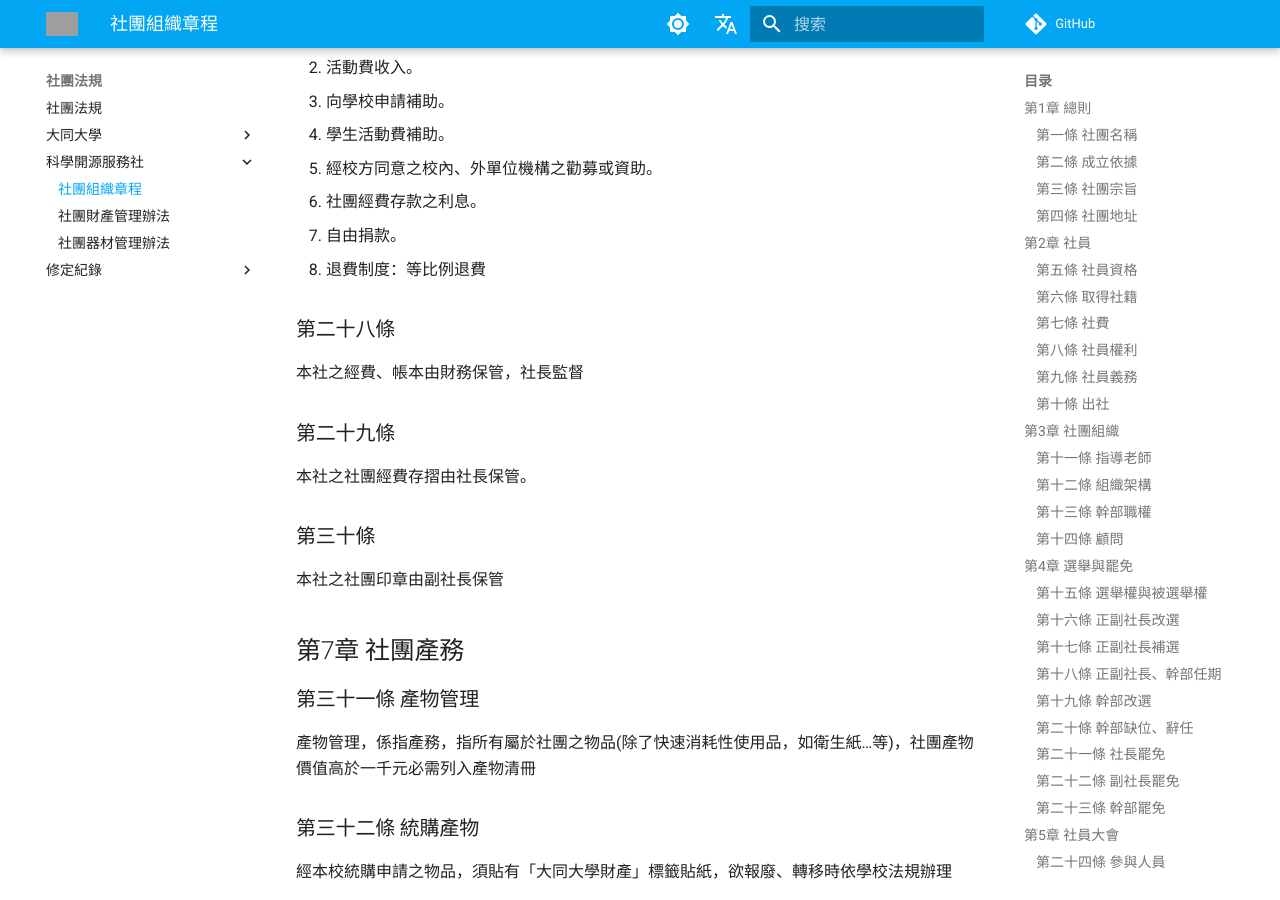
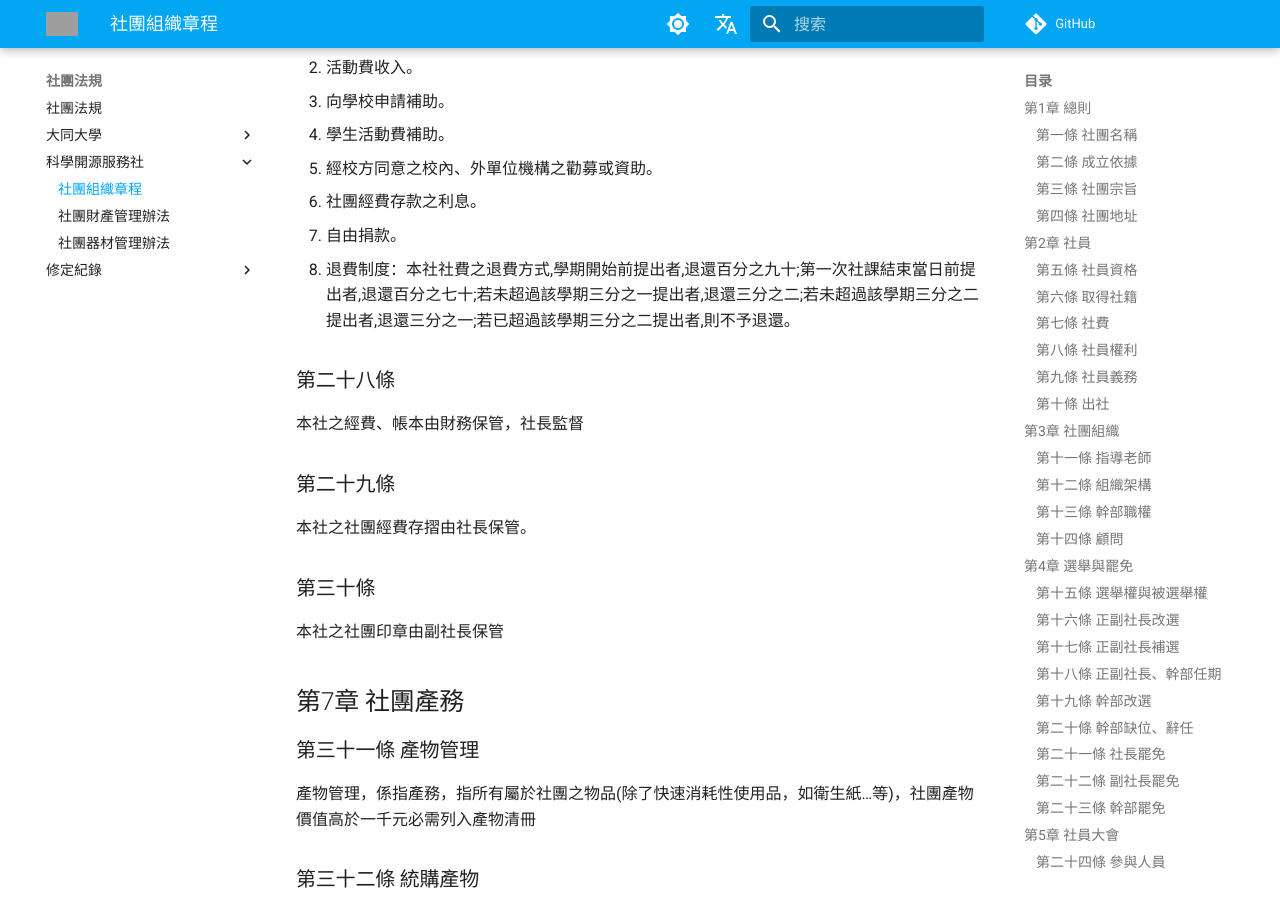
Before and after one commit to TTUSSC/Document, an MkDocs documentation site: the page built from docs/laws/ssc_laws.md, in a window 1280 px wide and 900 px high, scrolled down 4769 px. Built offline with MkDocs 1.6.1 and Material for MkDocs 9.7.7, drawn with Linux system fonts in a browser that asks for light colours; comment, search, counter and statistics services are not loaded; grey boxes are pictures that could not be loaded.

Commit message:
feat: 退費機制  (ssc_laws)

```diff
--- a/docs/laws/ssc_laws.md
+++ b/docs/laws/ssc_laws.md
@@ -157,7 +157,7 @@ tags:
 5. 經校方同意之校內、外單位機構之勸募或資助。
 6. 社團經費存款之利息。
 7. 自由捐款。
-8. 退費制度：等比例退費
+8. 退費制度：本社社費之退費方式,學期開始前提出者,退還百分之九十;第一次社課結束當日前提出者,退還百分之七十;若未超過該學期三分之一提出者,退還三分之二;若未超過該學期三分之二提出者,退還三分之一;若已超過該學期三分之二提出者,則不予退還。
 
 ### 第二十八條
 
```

*****

_WHAT TO WORK ON_: Return every record exactly, minus the pictures.

_OUTPUT OF THE EXERCISE_:
Before and after one commit to TTUSSC/Document, an MkDocs documentation site: the page built from docs/laws/ssc_laws.md, in a window 1280 px wide and 900 px high, scrolled down 4769 px. Built offline with MkDocs 1.6.1 and Material for MkDocs 9.7.7, drawn with Linux system fonts in a browser that asks for light colours; comment, search, counter and statistics services are not loaded; grey boxes are pictures that could not be loaded.

Commit message:
feat: 退費機制  (ssc_laws)

```diff
--- a/docs/laws/ssc_laws.md
+++ b/docs/laws/ssc_laws.md
@@ -157,7 +157,7 @@ tags:
 5. 經校方同意之校內、外單位機構之勸募或資助。
 6. 社團經費存款之利息。
 7. 自由捐款。
-8. 退費制度：等比例退費
+8. 退費制度：本社社費之退費方式,學期開始前提出者,退還百分之九十;第一次社課結束當日前提出者,退還百分之七十;若未超過該學期三分之一提出者,退還三分之二;若未超過該學期三分之二提出者,退還三分之一;若已超過該學期三分之二提出者,則不予退還。
 
 ### 第二十八條
 
```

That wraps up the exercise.